# EXERCISE OBJECTIVE:
The answer must consist of every line from the entries that holds the word "status".

-------- PROVIDED INFORMATION

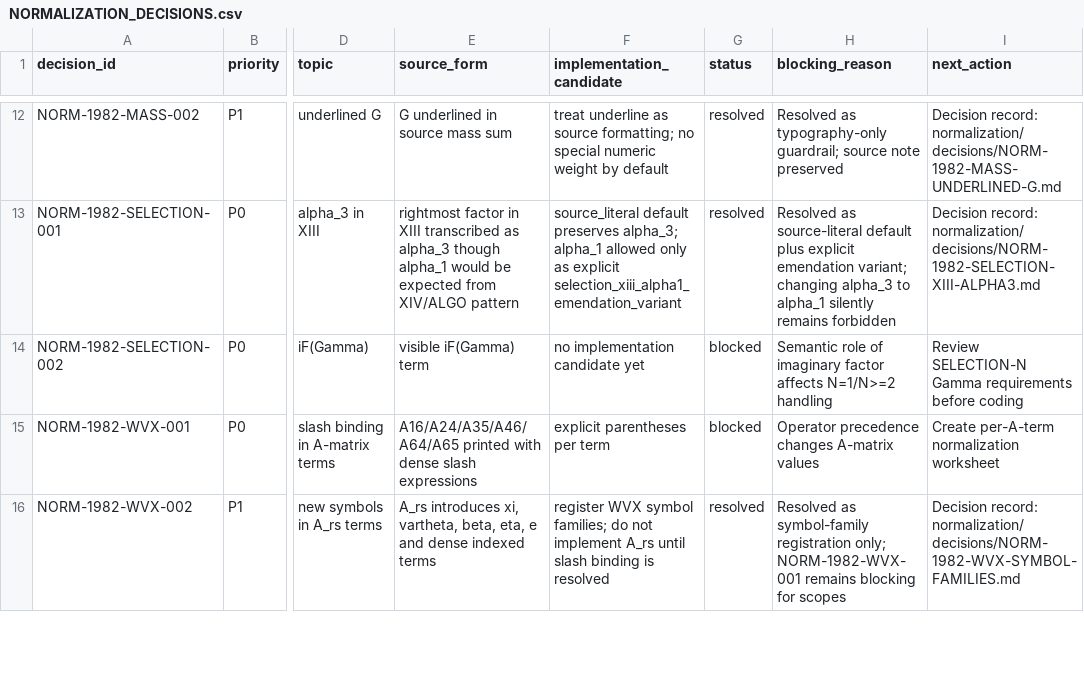
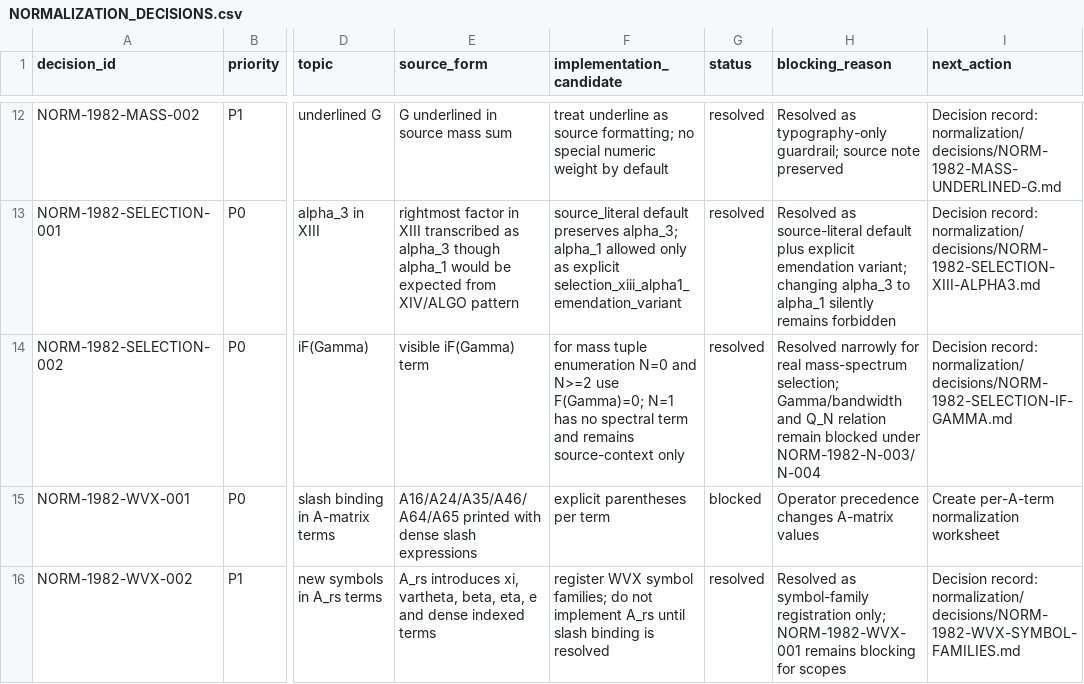
Before and after one commit to DASAElektronik/Heim_Theorie, a CSV file: 04_reconstruction/formula_library/normalization/NORMALIZATION_DECISIONS.csv, drawn as a sheet; only a part is shown, gaps mark what is left out; the diff names each change by its address in the sheet, - before the commit and + after, or states it on an @@ line.

Commit message:
Resolve 1982 selection gamma term scope

```diff
--- a/04_reconstruction/formula_library/normalization/NORMALIZATION_DECISIONS.csv
+++ b/04_reconstruction/formula_library/normalization/NORMALIZATION_DECISIONS.csv
-F14 (implementation_candidate): no implementation candidate yet
+F14 (implementation_candidate): for mass tuple enumeration N=0 and N>=2 use F(Gamma)=0; N=1 has no spectral term and remains source-context only
-G14 (status): blocked
+G14 (status): resolved
-H14 (blocking_reason): Semantic role of imaginary factor affects N=1/N>=2 handling
+H14 (blocking_reason): Resolved narrowly for real mass-spectrum selection; Gamma/bandwidth and Q_N relation remain blocked under NORM-1982-N-003/N-004
-I14 (next_action): Review SELECTION-N Gamma requirements before coding
+I14 (next_action): Decision record: normalization/decisions/NORM-1982-SELECTION-IF-GAMMA.md
```
Also changed, not shown: 04_reconstruction/formula_library/formula_catalog.csv, 4 other files.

----------------

# TASK RESPONSE:
-G14 (status): blocked
+G14 (status): resolved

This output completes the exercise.